I am my father's caretaker. He has lost about 60 lbs. in the last 4 months.

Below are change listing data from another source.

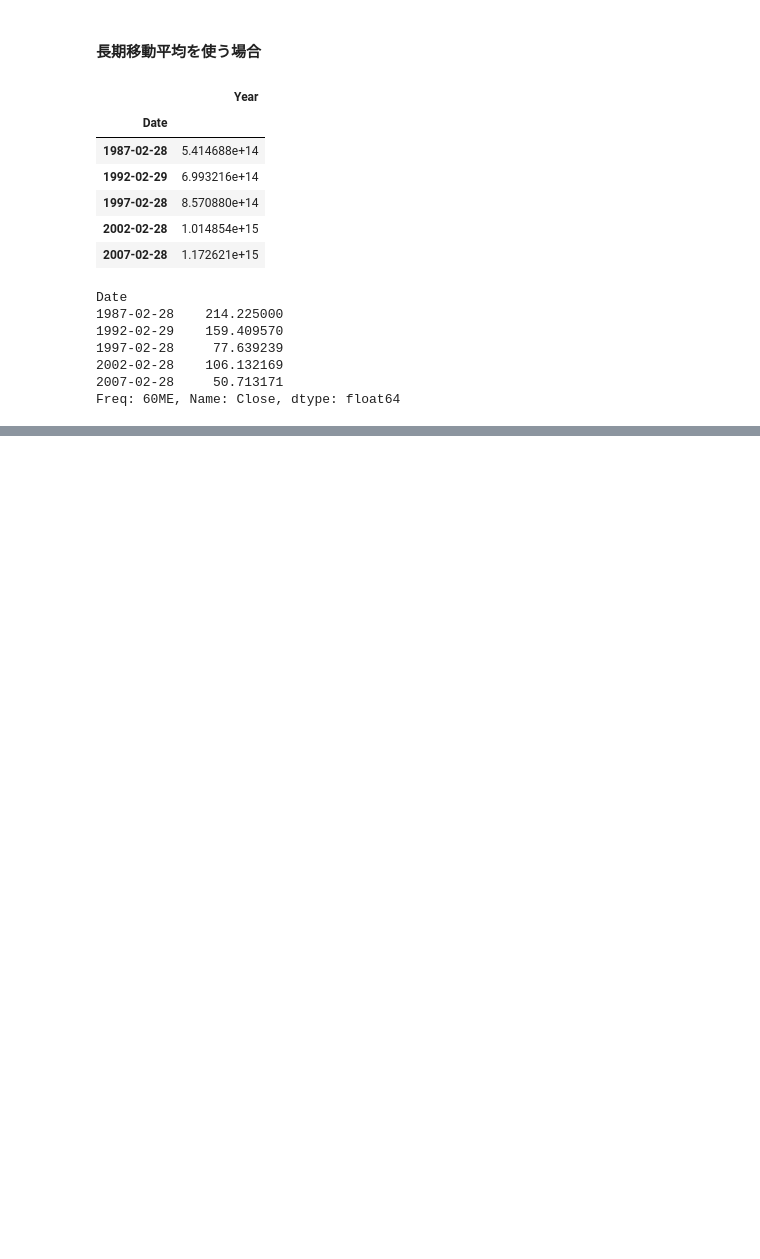
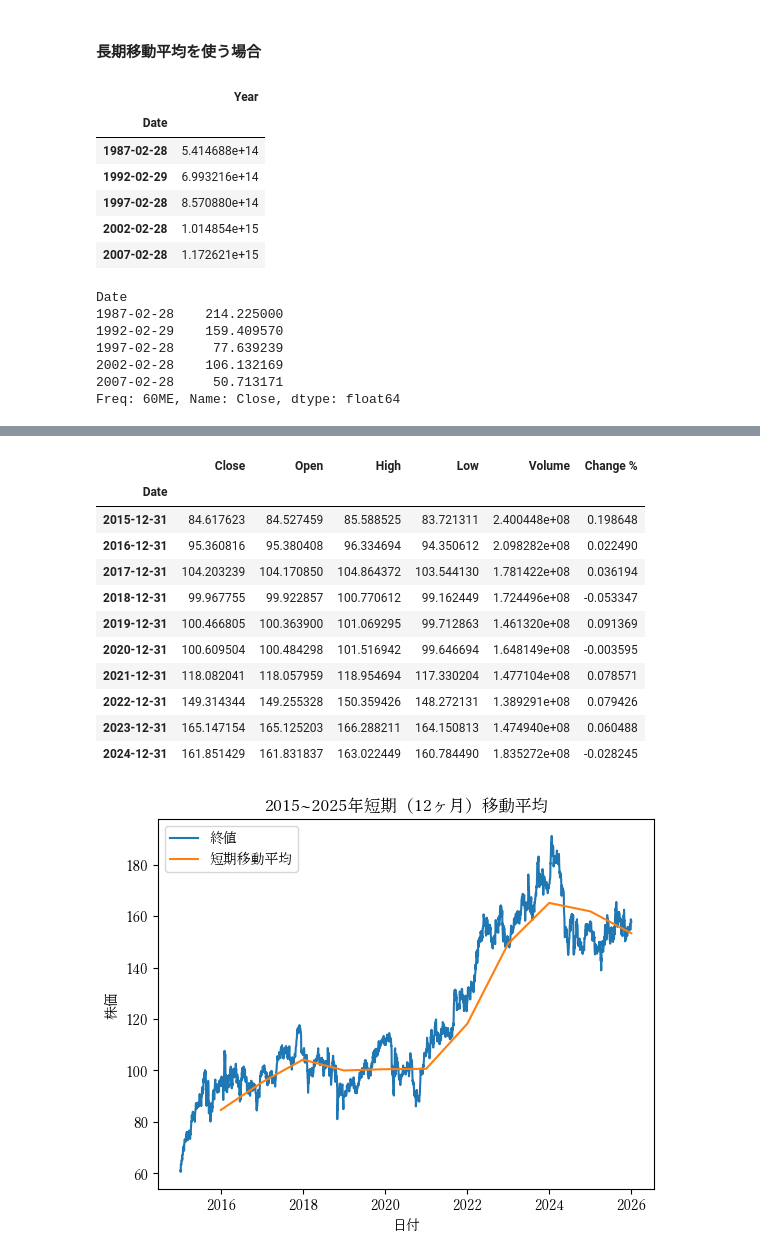
Before and after one commit to lktoby/stock_price, a Jupyter notebook: stock_price.ipynb, the cells around one changed output, grey strips where cells are left out. Drawn from its saved outputs; the diff is of its cells as text; code cells hidden in the pictures; blank space fills up the shorter version.

```diff
--- a/stock_price.ipynb
+++ b/stock_price.ipynb
@@ -566,0 +571,6 @@ plt.show()
+# %%
+start_date = pd.to_datetime("2015-01-05")
+end_date = pd.to_datetime("2025-12-30")
+df_10yr = df.loc[end_date:start_date]
+df_10yr = df_10yr.iloc[::-1]
+display(df_10yr.head())
@@ -566,0 +585,24 @@ plt.show()
+# %%
+df_10yrshort = df_10yr.resample("YE").mean()
+display(df_10yrshort.head(10))
+plt.plot(df_10yr.index, df_10yr["Close"], label="終値")
+plt.plot(df_10yrshort.index, df_10yrshort["Close"], label="短期移動平均")
+plt.title("2015~2025年短期（12ヶ月）移動平均")
+plt.xlabel("日付")
+plt.ylabel("株価")
+plt.legend()
+plt.show()
+# %% [output]
+|  | Close | Open | High | Low | Volume | Change % |
+| Date |  |  |  |  |  |  |
+| 2015-12-31 | 84.617623 | 84.527459 | 85.588525 | 83.721311 | 2.400448e+08 | 0.198648 |
+| 2016-12-31 | 95.360816 | 95.380408 | 96.334694 | 94.350612 | 2.098282e+08 | 0.022490 |
+| 2017-12-31 | 104.203239 | 104.170850 | 104.864372 | 103.544130 | 1.781422e+08 | 0.036194 |
+| 2018-12-31 | 99.967755 | 99.922857 | 100.770612 | 99.162449 | 1.724496e+08 | -0.053347 |
+| 2019-12-31 | 100.466805 | 100.363900 | 101.069295 | 99.712863 | 1.461320e+08 | 0.091369 |
+| 2020-12-31 | 100.609504 | 100.484298 | 101.516942 | 99.646694 | 1.648149e+08 | -0.003595 |
+| 2021-12-31 | 118.082041 | 118.057959 | 118.954694 | 117.330204 | 1.477104e+08 | 0.078571 |
+| 2022-12-31 | 149.314344 | 149.255328 | 150.359426 | 148.272131 | 1.389291e+08 | 0.079426 |
+| 2023-12-31 | 165.147154 | 165.125203 | 166.288211 | 164.150813 | 1.474940e+08 | 0.060488 |
+| 2024-12-31 | 161.851429 | 161.831837 | 163.022449 | 160.784490 | 1.835272e+08 | -0.028245 |
+[figure, added]
```
Also changed, not shown: parts of 51 cells of this notebook, 2 other files.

I have been taking him to several doctors and have does a CT Scan and Colonoscopy/Endoscopy but nothing significant has been found.
I was talking to his pharmacist today and she mentioned this weight loss is concurrent with starting of a drug called Donepezil (for his early Dementia) and one of Donepezil's side effects is weight loss and loss of appetite.
She told me to ask his neurologist to change this medication to something that does not have that side effect.
So I am curious , does anyone know of another medication for early Dementia that does not cause weight loss and /or loss of appetite that I can ask his doctor about at the next appointment?
Thanks so much,
Peyt
 

Mary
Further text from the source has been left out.